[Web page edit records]
_ _ _ _ _ _ _
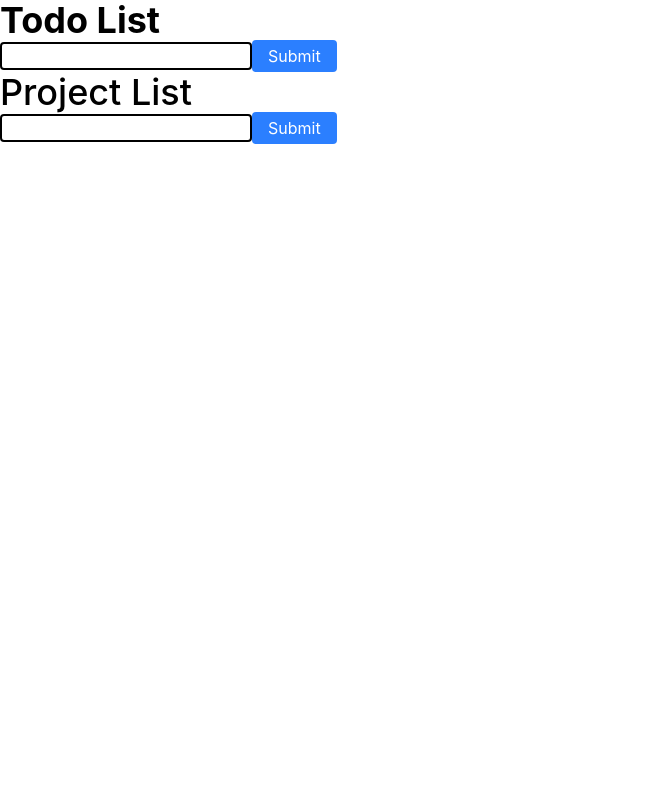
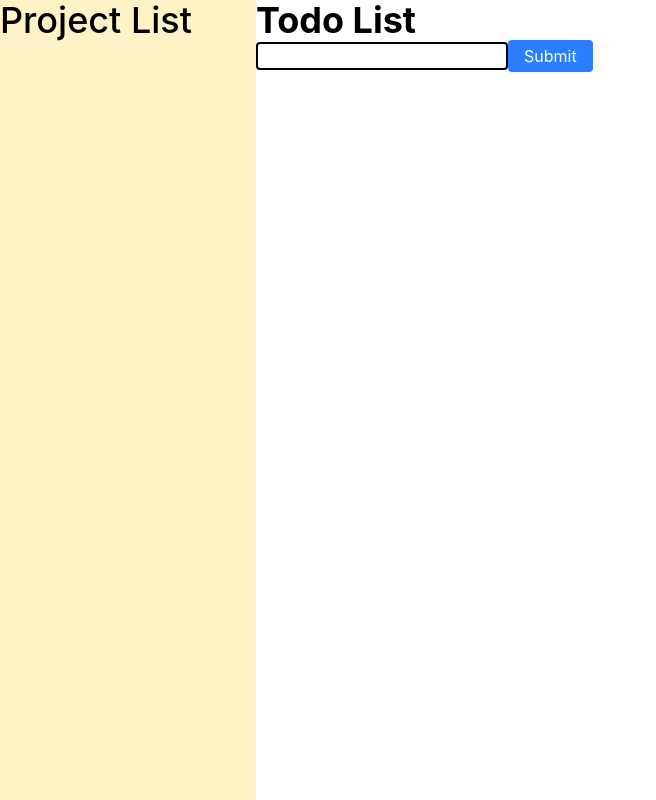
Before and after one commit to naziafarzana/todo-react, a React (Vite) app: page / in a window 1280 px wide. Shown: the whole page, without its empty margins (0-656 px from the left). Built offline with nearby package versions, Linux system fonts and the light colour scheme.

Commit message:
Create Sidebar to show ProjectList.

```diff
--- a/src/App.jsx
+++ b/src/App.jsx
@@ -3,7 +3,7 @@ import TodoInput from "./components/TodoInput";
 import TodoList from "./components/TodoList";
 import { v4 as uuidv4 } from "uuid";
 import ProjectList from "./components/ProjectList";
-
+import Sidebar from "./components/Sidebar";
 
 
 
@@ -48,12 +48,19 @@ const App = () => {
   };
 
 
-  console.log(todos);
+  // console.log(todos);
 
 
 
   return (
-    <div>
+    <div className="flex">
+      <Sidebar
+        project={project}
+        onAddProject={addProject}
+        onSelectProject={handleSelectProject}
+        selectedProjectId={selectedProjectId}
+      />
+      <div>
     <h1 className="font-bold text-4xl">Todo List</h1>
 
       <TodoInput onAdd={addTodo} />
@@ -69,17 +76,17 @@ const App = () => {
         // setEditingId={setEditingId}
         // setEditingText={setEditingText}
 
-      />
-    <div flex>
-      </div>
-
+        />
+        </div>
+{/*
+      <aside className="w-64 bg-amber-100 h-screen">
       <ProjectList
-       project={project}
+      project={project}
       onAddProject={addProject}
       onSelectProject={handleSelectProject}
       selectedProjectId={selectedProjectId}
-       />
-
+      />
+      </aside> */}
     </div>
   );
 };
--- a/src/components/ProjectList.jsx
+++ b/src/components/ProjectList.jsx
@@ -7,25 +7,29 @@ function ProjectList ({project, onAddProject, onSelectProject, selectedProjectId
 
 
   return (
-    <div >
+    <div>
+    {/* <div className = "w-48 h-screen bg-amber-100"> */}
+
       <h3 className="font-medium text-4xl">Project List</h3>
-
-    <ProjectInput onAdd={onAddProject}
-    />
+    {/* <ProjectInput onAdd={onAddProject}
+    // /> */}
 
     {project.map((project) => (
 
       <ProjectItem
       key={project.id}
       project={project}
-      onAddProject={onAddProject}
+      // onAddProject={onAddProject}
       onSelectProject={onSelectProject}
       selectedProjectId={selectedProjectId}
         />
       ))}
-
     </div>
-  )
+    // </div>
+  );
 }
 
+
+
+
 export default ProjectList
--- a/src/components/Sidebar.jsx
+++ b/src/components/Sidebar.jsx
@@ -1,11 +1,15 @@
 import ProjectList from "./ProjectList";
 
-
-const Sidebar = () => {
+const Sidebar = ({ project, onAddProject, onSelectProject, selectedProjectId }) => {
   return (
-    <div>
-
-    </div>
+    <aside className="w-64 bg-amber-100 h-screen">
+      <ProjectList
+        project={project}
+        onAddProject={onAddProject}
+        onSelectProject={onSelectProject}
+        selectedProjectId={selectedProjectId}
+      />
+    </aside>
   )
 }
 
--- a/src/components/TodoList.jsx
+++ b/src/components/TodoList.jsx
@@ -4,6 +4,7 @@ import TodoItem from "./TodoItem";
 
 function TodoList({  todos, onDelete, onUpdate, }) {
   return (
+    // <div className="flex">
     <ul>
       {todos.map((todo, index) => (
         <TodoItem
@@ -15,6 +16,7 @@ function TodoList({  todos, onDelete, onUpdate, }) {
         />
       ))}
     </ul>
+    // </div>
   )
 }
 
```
_ _ _ _ _ _ _
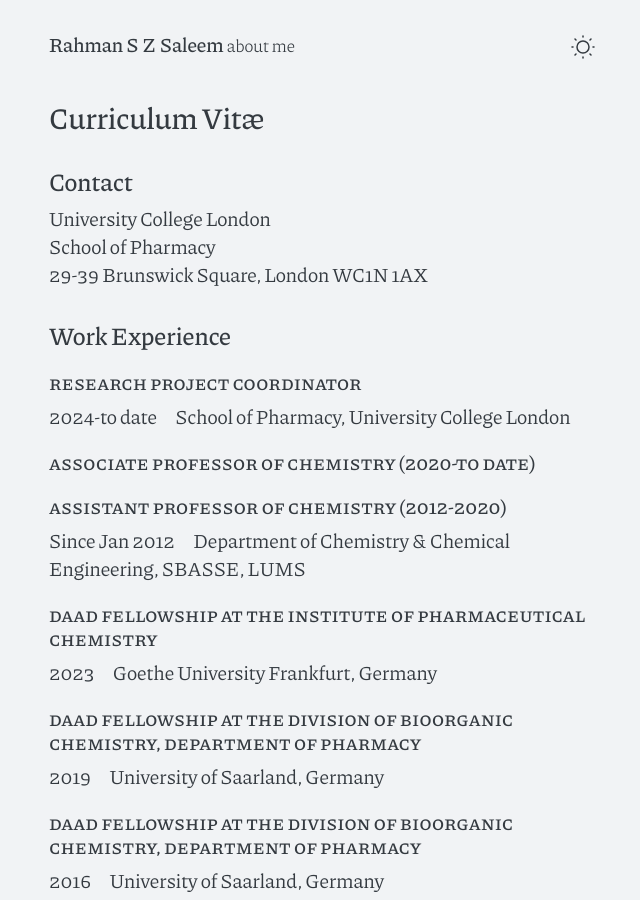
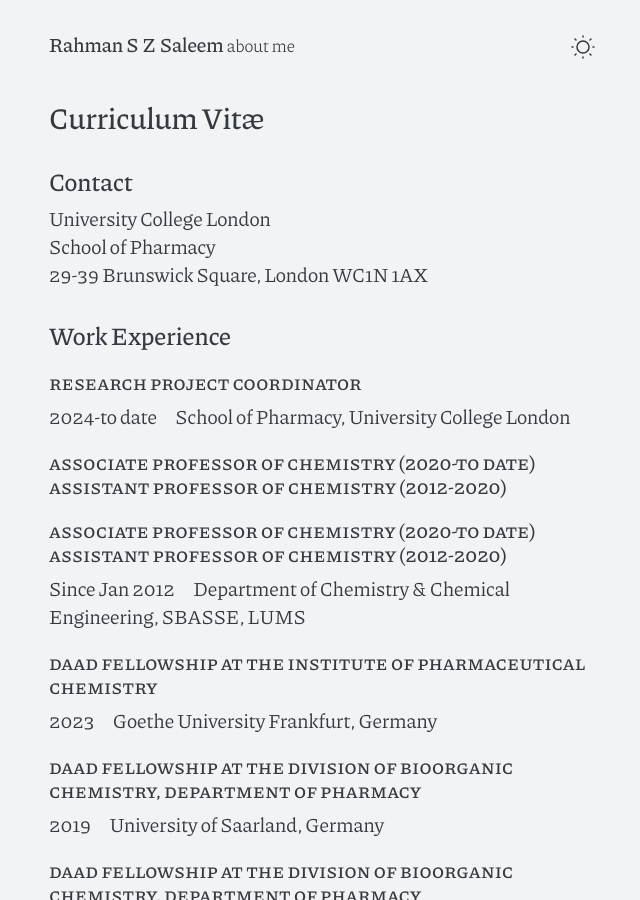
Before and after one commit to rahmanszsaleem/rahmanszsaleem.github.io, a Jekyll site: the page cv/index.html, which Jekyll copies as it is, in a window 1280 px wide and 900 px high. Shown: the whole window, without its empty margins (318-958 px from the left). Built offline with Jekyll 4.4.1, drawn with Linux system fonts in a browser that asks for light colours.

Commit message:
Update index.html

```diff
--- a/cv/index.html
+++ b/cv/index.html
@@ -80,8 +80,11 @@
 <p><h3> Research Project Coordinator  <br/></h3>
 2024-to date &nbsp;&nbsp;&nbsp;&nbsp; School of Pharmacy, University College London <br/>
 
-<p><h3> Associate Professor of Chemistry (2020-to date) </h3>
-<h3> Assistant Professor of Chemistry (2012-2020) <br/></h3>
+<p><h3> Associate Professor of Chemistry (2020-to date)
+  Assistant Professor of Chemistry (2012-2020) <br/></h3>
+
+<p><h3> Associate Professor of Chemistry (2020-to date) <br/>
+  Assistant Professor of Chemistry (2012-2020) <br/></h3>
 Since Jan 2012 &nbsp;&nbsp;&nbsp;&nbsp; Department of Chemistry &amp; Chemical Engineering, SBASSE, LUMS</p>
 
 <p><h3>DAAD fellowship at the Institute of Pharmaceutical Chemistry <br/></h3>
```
_ _ _ _ _ _ _
**What the task requires**.
Among the lines above, which contain the word "screen"? Copy every one.

**Exercise output**.
+      <aside className="w-64 bg-amber-100 h-screen">
+    {/* <div className = "w-48 h-screen bg-amber-100"> */}
+    <aside className="w-64 bg-amber-100 h-screen">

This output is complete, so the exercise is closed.